What you need to do: Look for "import" in the records and copy every line that has it.
· · · · ·
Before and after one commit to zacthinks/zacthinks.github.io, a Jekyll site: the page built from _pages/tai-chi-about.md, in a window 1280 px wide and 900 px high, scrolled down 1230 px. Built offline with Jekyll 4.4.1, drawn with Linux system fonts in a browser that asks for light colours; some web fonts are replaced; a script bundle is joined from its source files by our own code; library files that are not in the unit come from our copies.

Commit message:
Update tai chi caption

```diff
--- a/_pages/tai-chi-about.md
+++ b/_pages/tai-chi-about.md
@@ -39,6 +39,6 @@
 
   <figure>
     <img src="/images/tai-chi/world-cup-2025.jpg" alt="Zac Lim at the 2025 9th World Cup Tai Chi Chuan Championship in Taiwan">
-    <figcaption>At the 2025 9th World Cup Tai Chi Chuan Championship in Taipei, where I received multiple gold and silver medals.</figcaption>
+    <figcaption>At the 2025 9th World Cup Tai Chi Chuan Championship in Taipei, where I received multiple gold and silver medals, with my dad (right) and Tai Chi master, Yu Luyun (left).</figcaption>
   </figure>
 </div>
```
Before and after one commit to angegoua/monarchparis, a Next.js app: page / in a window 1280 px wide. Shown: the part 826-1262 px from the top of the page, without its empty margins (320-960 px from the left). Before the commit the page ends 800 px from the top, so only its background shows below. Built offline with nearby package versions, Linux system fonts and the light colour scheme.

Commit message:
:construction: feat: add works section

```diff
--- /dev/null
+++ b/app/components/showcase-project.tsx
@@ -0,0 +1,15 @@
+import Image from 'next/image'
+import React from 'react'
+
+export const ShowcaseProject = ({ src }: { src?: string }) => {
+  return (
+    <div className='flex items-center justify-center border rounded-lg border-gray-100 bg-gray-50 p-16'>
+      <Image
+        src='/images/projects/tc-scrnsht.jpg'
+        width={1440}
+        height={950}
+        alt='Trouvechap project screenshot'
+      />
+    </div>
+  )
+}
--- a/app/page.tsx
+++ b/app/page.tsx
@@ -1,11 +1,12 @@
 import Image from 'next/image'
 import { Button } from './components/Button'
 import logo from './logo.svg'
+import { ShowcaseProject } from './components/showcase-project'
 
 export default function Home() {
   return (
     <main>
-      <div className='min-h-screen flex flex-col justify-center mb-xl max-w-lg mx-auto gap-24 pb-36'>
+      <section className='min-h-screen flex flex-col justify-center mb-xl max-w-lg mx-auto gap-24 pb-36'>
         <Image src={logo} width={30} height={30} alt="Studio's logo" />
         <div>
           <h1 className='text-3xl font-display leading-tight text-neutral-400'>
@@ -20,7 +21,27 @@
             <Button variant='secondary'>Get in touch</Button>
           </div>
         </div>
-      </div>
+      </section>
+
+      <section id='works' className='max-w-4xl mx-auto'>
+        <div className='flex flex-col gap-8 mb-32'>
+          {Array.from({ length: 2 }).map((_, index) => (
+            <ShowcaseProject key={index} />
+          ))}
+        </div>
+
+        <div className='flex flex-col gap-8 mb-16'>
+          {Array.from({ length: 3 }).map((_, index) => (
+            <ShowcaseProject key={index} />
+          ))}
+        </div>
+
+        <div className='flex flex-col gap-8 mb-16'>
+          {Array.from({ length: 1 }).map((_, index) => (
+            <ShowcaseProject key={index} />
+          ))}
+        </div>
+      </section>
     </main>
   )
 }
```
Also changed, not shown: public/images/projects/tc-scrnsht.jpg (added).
· · · · ·
Exercise answer:
+import Image from 'next/image'
+import React from 'react'
 import Image from 'next/image'
 import { Button } from './components/Button'
 import logo from './logo.svg'
+import { ShowcaseProject } from './components/showcase-project'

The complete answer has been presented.